• _RECORDS FOR THE EXERCISE_:
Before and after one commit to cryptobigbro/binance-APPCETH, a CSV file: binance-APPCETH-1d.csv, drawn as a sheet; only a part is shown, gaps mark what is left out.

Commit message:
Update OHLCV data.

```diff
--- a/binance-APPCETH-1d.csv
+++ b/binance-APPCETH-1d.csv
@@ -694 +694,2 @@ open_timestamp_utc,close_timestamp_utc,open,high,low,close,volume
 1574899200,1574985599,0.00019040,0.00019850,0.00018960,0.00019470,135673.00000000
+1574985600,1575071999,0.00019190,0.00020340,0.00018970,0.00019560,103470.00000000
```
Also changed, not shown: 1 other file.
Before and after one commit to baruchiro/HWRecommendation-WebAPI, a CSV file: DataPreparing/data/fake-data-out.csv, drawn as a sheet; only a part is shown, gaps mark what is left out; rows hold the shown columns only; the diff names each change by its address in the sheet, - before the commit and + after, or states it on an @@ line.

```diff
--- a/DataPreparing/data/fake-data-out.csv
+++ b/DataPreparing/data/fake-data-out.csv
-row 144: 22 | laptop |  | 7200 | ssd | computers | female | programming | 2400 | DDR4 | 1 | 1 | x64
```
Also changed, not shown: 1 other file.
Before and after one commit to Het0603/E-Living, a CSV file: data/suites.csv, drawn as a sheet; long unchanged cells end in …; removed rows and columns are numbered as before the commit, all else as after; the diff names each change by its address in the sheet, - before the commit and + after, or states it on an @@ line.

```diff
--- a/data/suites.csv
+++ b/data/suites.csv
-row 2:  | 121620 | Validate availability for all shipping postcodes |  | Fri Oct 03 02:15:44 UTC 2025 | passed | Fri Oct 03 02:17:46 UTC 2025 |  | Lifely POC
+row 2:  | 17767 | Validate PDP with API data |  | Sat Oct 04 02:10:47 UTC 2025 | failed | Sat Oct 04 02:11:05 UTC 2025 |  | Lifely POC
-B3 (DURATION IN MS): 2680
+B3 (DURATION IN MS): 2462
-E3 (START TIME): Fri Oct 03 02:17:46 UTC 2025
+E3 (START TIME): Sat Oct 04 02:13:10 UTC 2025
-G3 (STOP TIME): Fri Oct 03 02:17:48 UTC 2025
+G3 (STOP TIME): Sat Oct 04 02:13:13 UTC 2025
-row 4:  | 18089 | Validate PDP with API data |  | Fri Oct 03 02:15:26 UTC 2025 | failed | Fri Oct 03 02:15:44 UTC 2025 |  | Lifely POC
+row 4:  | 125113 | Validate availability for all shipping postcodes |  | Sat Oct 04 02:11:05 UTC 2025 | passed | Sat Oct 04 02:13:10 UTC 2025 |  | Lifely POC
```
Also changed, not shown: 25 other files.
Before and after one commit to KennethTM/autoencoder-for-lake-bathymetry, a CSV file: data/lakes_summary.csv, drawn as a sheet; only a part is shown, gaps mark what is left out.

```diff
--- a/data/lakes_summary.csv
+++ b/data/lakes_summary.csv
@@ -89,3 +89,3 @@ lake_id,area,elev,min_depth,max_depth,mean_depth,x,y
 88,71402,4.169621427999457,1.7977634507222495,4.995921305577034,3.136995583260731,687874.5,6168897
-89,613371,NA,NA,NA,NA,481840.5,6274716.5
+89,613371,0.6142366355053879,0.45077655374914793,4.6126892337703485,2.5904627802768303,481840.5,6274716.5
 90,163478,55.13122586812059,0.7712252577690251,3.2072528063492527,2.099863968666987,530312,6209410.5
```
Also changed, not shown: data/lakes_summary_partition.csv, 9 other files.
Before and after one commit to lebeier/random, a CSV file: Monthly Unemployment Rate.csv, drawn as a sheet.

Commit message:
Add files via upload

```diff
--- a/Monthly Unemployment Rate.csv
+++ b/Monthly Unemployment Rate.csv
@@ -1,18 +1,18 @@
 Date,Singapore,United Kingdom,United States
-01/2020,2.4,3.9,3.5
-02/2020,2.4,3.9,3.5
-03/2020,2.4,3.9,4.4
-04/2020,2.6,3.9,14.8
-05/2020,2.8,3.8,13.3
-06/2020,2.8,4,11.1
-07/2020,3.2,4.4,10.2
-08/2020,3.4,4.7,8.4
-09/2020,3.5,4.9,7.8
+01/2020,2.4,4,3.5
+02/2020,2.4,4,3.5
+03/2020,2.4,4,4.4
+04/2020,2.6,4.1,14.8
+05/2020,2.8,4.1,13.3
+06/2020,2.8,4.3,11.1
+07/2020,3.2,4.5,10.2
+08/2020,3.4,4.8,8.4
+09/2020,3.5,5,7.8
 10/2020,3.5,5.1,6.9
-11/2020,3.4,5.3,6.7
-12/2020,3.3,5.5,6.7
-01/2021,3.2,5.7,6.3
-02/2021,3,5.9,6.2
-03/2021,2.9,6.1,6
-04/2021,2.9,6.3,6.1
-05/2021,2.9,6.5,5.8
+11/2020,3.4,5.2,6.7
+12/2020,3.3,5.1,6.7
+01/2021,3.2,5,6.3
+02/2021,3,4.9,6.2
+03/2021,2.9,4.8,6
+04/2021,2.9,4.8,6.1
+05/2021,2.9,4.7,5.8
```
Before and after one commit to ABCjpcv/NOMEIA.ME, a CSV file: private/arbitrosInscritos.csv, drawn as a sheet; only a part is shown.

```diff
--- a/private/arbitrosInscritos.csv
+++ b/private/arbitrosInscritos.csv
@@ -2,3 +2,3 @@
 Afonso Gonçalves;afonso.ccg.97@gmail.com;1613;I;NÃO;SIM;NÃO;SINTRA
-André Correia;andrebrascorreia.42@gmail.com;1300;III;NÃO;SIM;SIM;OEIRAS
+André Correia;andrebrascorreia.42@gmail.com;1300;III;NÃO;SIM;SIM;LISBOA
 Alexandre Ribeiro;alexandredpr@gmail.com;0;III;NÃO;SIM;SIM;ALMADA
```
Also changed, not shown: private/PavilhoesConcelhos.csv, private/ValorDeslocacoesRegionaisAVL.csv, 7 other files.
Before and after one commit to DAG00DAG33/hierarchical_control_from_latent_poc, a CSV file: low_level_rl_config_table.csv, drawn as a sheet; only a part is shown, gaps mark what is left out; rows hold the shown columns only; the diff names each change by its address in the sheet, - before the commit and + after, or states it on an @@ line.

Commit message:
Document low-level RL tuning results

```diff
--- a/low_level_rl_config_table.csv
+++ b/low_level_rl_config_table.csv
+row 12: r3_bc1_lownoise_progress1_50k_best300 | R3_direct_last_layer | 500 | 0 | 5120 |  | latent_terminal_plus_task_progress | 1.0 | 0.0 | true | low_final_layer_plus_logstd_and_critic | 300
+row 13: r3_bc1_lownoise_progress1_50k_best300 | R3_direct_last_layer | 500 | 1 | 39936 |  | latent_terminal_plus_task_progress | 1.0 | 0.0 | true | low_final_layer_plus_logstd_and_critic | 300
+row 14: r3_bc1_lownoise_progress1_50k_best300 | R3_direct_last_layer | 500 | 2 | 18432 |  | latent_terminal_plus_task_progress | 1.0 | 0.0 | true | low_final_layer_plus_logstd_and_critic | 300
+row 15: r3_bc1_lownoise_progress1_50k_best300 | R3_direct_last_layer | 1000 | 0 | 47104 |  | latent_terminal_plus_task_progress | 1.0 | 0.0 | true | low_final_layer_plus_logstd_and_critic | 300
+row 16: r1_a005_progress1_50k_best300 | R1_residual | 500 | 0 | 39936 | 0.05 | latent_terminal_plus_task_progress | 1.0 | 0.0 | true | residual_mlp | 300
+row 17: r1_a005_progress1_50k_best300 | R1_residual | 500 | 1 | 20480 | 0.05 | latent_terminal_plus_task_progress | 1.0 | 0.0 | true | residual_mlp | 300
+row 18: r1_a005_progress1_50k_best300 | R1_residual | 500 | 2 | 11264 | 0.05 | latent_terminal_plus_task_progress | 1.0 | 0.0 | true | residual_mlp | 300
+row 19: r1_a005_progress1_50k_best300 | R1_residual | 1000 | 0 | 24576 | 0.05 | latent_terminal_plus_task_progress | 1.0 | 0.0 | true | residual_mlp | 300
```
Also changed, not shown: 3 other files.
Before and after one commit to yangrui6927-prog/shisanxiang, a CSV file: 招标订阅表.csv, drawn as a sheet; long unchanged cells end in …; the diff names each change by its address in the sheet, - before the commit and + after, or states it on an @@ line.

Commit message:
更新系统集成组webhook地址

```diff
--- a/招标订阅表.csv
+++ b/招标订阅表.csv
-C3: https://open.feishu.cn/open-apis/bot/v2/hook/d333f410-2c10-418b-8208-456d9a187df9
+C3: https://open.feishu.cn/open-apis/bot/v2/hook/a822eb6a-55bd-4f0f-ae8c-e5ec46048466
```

• _EXERCISE OBJECTIVE_:
Find how many lines of the entries include the word "passed". The number is the entire reply.

• _TASK RESPONSE_:
2